Kennedy’s assassination sent shockwaves through the United States, which initiated the heated debate of gun control, and is continued today due to horrific mass shootings.
Gun control sounds wonderful in theory: no guns means no shootings.
On the other hand, gun control proponents claim that guns are the weapons of crime, so gun control can be a very effective measure to decrease current crime rates which are too high in most of the developed countries of the world. Strict gun control can make our life much safer and much longer, because the only purpose of guns is to take lives. Gun control can also help to avoid accidental shooting which results in killing thousands of people every year. Finally, those who do not belong to the group of fierce gun control opponents claim that limiting sales of weapon and ammunition can also solve the current crime situation in the world. Those are the main pro and con arguments which you can discuss in your research paper on gun control, which certainly should be supported with factual information and data.
One of the gun control facts cited looks at the prevalence of gun usage in homicides. Per the CDC, or Centers for Disease Control and Prevention, 70 percent of the 11,000 homicides in 2011 were committed with guns. That makes gun usage a prevalent cause of death, and therefore sparks some of the debate about gun control facts and implications.
Gun-control laws should support both sides of the debate.
Many people who do not agree with pro gun control argue that bad people will always find a way to get guns, and the only people really being punished or limited by these laws are honest citizenry.
Personally, I am pro gun control.

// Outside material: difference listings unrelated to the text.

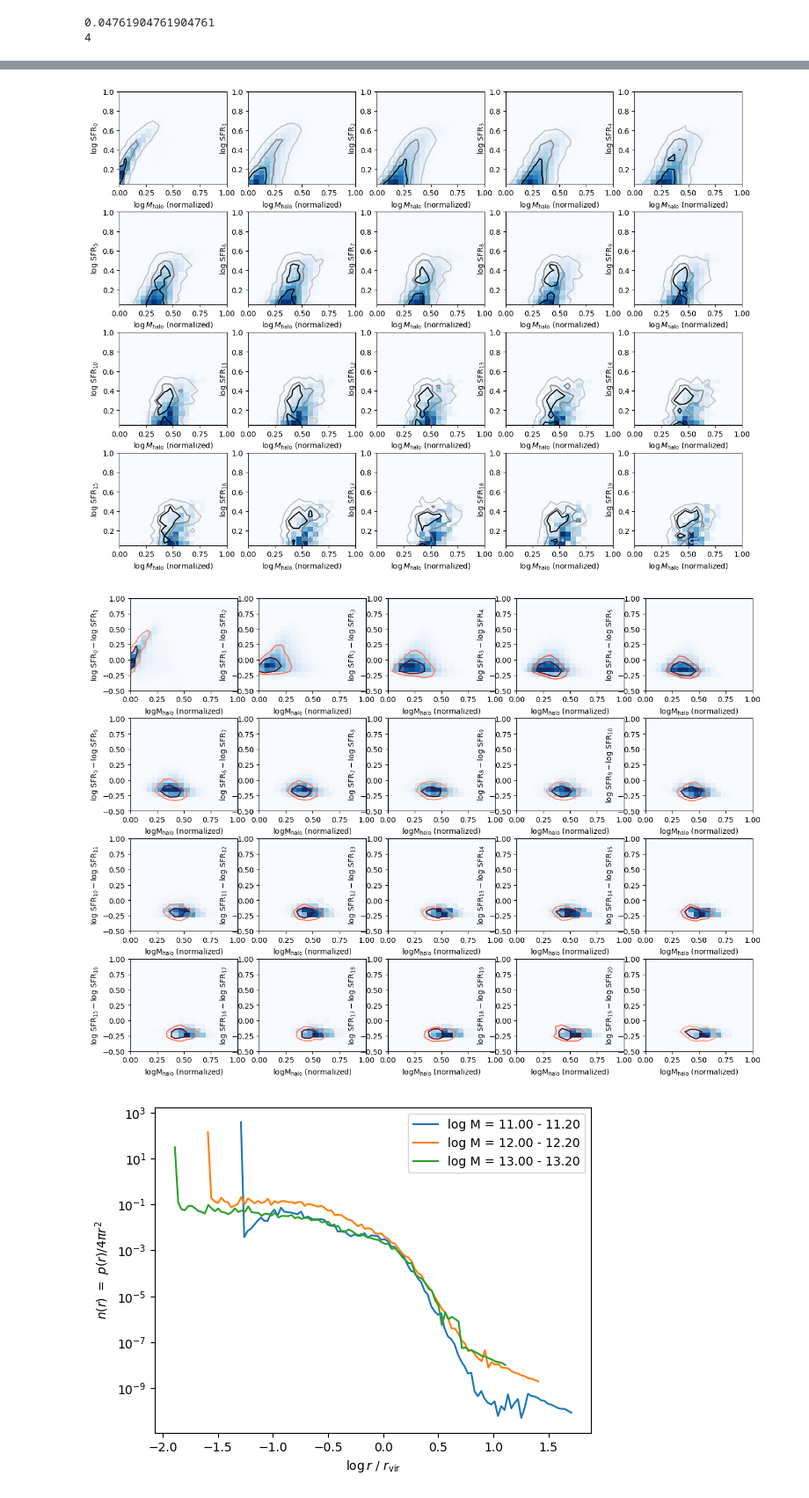
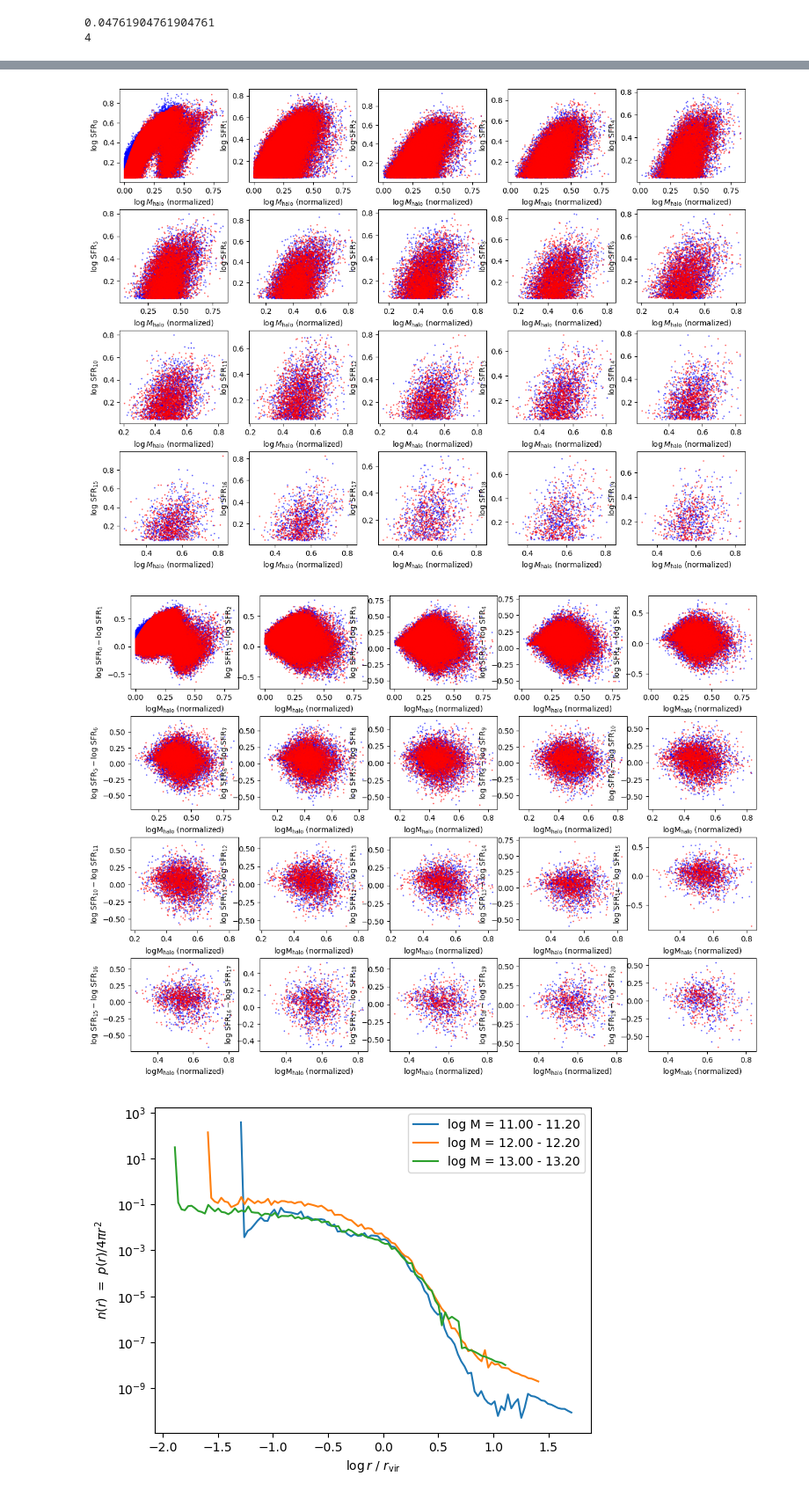
Before and after one commit to knmoriwaki/cosmoglint, a Jupyter notebook: Transformer/plot.ipynb, the cells around one changed output, grey strips where cells are left out. Shown at 88% size. Saved outputs shown, nothing was run; the diff lists cells and outputs as text; code cells hidden in the pictures.

```diff
--- a/Transformer/plot.ipynb
+++ b/Transformer/plot.ipynb
@@ -67,7 +74,7 @@ Transformer1(
 ### True data ###
 ndata = None
 #ndata = 10000
-dataset_true = MyDataset(f"./TNG_data", max_length=opt.max_length, norm_params=norm_params, ndata=ndata, use_dist=opt.use_rad)
+dataset_true = MyDataset(f"./TNG_data", max_length=opt.max_length, norm_params=norm_params, ndata=ndata, use_dist=opt.use_dist)
 x_true = dataset_true.x
 y_true = dataset_true.y_padded
 x_true_Msun = x_true * (xmax - xmin) + xmin
@@ -87,10 +94,8 @@ y_true = y_true.detach().cpu().numpy()
 generated = generated.detach().cpu().numpy()
 # %%
 ### set threshold
-threshold1 = 1. / opt.num_features_out
-threshold2 = ( np.log10(0.1) - ymin ) / ( ymax - ymin)
-#threshold = 0.5 * (threshold1 + threshold2)
-threshold = threshold2
+threshold = 1. / opt.num_features_out
+threshold = ( np.log10(0.1) - ymin ) / ( ymax - ymin)
 bin_of_threshold = int(threshold * opt.num_features_out)
 print(threshold)
 print(bin_of_threshold)
@@ -176,7 +181,7 @@ for i, (x, g) in enumerate(zip(x_random, generated_test)):
             for k in range(j+1):
                 plt.plot(np.linspace(0, 1, opt.num_features_out), prob[i,k,iparam], label=k, color=colors[k])
                 plt.vlines(g[k,iparam], *ylim, colors=colors[k], linestyles="dashed")
-            plt.ylim(*ylim)
+            #plt.ylim(*ylim)
             plt.yscale("log")
             plt.legend()
         #break
@@ -363,7 +311,9 @@ for i_logm in range(len(logm_bins)):
 # %%
 ### comparison of M-SFR relations
 show_scatter = True
-show_scatter = False
+#show_scatter = False
+
+gray_colors = ['#C0C0C0', '#808080', '#000000']
 
 max_length_to_show = 20
 param_names = [r"$\rm log\ SFR$", r"$\log \ d$"]
@@ -407,43 +357,42 @@ for iparam in range(opt.num_features_in):
             #plt.contour(grid_data.T, extent=extent, cmap="Blues", levels=levels, origin="lower")
             hist = np.histogram2d(xnow, ynow[:,i,iparam], bins=20, range=hist_range)
             grid_data, levels = compute_contoure_levels(hist[0])
-            gray_colors = ['#C0C0C0', '#808080', '#000000']
             plt.contour(grid_data.T, extent=extent, colors=gray_colors, levels=levels)
 
         plt.ylabel(param_names[iparam]+r"$_{%d}$" % i)
         plt.xlabel(r"$\log M_{\rm halo}\ (\rm normalized)$")
 
     xnow_true = x_true
     ynow_true = y_true
     xnow = x_true
     ynow = generated
     plt.figure(figsize=(15,11))
     plt.subplots_adjust(wspace=0.2, hspace=0.3)
     for i in range(max_length_to_show):
         xnow_true = xnow_true[ynow_true[:,i,0]>threshold]
         ynow_true = ynow_true[ynow_true[:,i,0]>threshold]
         xnow = xnow[ynow[:,i,0]>threshold]
         ynow = ynow[ynow[:,i,0]>threshold]
 
         if i < opt.max_length - 1:
             plt.subplot(4,5,i+1)
             if show_scatter:
                 plt.scatter(xnow_true, ynow_true[:,i,iparam]-ynow_true[:,i+1,iparam], s=1, color="blue", alpha=0.5)
                 plt.scatter(xnow, ynow[:,i,iparam]-ynow[:,i+1,iparam], s=1, color="red", alpha=0.5)
             else:
                 hist_range = [[0,1],[-0.2,0.9]]
                 hist = np.histogram2d(xnow_true, ynow_true[:,i,iparam]-ynow_true[:,i+1,iparam], bins=20, range=hist_range)
                 grid_data, levels = compute_contoure_levels(hist[0])
                 plt.imshow(hist[0].T, extent=[0,1,-0.5,1], cmap="Blues", origin="lower", aspect="auto")
                 #plt.contour(grid_data.T, extent=[0,1,-0.5,1], cmap="Blues", levels=levels5)
                 hist = np.histogram2d(xnow, ynow[:,i,iparam]-ynow[:,i+1,iparam], bins=20, range=hist_range)
                 grid_data, levels = compute_contoure_levels(hist[0])
-                plt.contour(grid_data.T, extent=[0,1,-0.5,1], cmap="Reds", levels=levels)
+                plt.contour(grid_data.T, extent=[0,1,-0.5,1], colors=gray_colors, levels=levels)
             plt.ylabel(param_names[iparam]+(r"$_{%d} - $" % i) + param_names[iparam] + (r"$_{%d}$" % (i+1)))
             plt.xlabel(r"$\rm log M_{\rm halo}\ (\rm normalized)$")
 # %% [output]
-[figure, old version]
+[figure, new version]
-[figure, old version]
+[figure, new version]
 # %%
 ## radial profile
 def NFW_profile(logr, log_rs=0, log_rho0=0):
```
Also changed, not shown: parts of 6 cells of this notebook, 17 other files.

However, gun control statistics of other countries that limit or outlaw gun ownership completely, as well as state by state comparisons of where guns are and are not easier to purchase, are highly suggestive and there is a clear relationship between gun control measures that limit legal access, and a decrease in the amount of deaths and injuries by guns.
And everyone has an opinion on the gun control issue.
Pro gun control advocates will point out that the chances of a school shooter coming to any particular college lecture hall are incredibly low, while the likelihood that a scared armed student will accidentally hit someone who is unarmed and mistaken for a shooter, is a lot higher.
Gun control statistics can provide useful insights into this issue.
Given the level of damage that can be done quickly by a single firearm, as epitomized by so many tragic events of the past couple of decades, pro gun control advocates have struggled to penetrate the seemingly impenetrable armor of gun rights groups.
The solution to this issue is called gun control.
Along with New Deal legislation that gave the federal government a larger role in economic development, Roosevelt—and J. Edgar Hoover’s fairly new Federal Bureau of Investigation—championed an expansion of Washington’s law enforcement powers. These expansions targeted crimes that were very much in the public consciousness. After , kidnapping was made a federal crime. In the days of John Dillinger and Bonnie and Clyde, robbing any federally insured bank became also became a federal crime. And with tommy gun-toting gangsters on movie screens and in real-life back alleys, the White House’s focus turned to machine guns and short or sawed-off shotguns.
Gun Control can make this country a safer environment to live in.
Many people who are looking for a way to arm themselves at the last minute, or who cannot afford a thousand dollar black market gun, might still attempt to be violent, but will engage with weaponry that is less likely to be fatal in the way that guns often are.